I do. But I also know who I am. I was born in a hospital in Mushin. The first flat I lived in was No. 45 Salami Shuaibu Street, Shomolu. I am not speaking theoretically. I am sorry. This is not a deliberate attempt to upset your neat categorizations. Grew up in Festac, went to secondary school on the Island, spent too many years in Sango-Ota to ever forget. And every Christmas when I went ‘home’, the people there, sometimes, questioned my Igboness – what, with my Lagos ways. And it made me proud, that I came from a city where it didn’t matter. It’s too late now to change, I tell you. I was a young boy when I first did it, associated parochialism with provincialism.
So, I don’t understand it – this movement to re-Yorubanize Lagos. It is not just that it is as impossible as the movement to re-Anglicize London. My brother, that ship sailed years ago, all over the world. That’s why Barack Obama is the President of the US. Because demographics shift – as imperceptibly as shadows on a wall, yes, but they SHIFT – and unless you are willing to resort to levels of violence that would disgust all but the most hardened bigots, you MUST accept it. That, one day, someone will come and drag land with you in your own village. And, on that day, you will decide for yourself whether humanity is something we all share, or whether you have what it takes to take another man’s life.
I don’t. I can tell you that here and now. I don’t have what it takes to erase the name of a child from a scholarship list, and substitute it with that of another child from the ‘right’ State. To call out to the passing mob and tell them that the family that lives next door – that have lived next door all my life – are, really, from somewhere else. To stand between my own daughter and love, to call her into the semi-darkness and whisper in her ears – Be careful of those people. To hear her ask, Which people, daddy? To explain a blighted version of history, teach her words like ‘Omo Ibo’, ‘Gambari’, ‘Ofe Mmanu’, ‘Malo’; to sit there calmly, lovingly, pouring my darkness into her. I cannot do this.

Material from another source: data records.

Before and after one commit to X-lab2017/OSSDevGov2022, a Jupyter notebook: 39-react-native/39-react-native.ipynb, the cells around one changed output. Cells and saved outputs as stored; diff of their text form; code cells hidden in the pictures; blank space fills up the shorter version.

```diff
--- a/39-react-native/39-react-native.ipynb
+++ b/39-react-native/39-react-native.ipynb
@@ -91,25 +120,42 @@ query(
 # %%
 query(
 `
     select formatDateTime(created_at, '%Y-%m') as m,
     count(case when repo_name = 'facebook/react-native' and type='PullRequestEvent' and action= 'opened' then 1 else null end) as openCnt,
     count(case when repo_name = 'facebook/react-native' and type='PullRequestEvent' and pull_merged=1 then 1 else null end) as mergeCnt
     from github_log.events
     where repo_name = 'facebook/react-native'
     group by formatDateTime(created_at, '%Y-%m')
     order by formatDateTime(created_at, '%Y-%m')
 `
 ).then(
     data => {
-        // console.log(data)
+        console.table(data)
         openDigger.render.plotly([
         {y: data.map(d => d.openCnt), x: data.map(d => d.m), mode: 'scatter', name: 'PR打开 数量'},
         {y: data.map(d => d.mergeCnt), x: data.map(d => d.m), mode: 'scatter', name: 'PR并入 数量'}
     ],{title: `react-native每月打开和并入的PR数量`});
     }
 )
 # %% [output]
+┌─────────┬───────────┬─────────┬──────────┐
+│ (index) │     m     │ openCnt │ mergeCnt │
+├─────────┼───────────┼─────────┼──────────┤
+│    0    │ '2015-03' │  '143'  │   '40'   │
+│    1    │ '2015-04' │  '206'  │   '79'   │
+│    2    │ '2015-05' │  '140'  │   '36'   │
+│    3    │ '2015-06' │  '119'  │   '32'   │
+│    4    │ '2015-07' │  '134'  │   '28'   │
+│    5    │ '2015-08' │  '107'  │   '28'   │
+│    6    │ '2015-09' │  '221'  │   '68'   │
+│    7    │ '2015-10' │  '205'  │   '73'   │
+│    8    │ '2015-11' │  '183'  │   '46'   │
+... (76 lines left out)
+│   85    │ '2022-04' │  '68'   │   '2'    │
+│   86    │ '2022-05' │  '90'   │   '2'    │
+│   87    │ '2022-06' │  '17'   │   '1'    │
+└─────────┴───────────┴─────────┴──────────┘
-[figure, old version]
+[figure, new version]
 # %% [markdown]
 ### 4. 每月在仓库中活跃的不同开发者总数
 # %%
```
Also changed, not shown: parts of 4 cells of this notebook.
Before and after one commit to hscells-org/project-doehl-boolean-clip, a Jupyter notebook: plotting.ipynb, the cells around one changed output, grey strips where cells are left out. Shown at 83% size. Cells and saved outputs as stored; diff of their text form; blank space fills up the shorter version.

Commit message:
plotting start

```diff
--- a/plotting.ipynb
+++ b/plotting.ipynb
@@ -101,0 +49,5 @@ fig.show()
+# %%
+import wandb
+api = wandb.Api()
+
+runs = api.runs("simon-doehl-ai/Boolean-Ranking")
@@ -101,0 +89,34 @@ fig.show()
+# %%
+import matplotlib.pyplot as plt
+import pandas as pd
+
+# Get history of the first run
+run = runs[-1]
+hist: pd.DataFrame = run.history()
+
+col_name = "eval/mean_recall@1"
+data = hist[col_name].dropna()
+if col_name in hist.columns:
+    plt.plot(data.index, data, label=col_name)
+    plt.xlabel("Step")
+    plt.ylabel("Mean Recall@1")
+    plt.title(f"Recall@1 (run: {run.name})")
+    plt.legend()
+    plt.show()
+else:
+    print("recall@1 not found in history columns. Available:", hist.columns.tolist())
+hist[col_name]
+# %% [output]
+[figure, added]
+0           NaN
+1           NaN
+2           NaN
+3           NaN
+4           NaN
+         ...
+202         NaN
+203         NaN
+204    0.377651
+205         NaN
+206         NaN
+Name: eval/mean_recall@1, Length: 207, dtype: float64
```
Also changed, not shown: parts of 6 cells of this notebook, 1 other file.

Because Lagos, in me, is a shining light. Do you understand? I had to wait till my GST lectures at the University of Abuja to really learn about ethnic groups and different tribes. Is that not what it really means to say that a city is 20 years ahead of the rest of the country? So, please, don’t stand your resurgent tribalism on the argument that such openness can never be found in Sokoto, or Umuahia. Yes, my brother, that is why we don’t look to those cities for inspiration. I tell you, every national identity needs a birthplace. And it is the irreversible destiny of Lagos to be the hometown of the Nigerian.
So, with all due respect, we will not perish in the lagoon. Not in that same Lagos where Herbert Macauley, H.O Davies, J.C Vaughn, Ernest Ikoli, Samuel Akinsanya, Nnamdi Azikiwe, Obafemi Awolowo and so many other restless dreamers helped create a movement that gave us a country. Did you not know? It was in Lagos, first, that a man got up and – as daringly audacious as it was at the time – waved his hand across this entire nation – every tongue, every tribe, every people – then turned, looked the British in the eye, and said, Your Excellency, WE want our Independence.
Dike Chukwumerije is a Poet.
He gave up a long time ago trying to be anyone else,
For identity is destiny,
To lose one is to lose the other.
Read more of his amazing works on his facebook page
You might also like: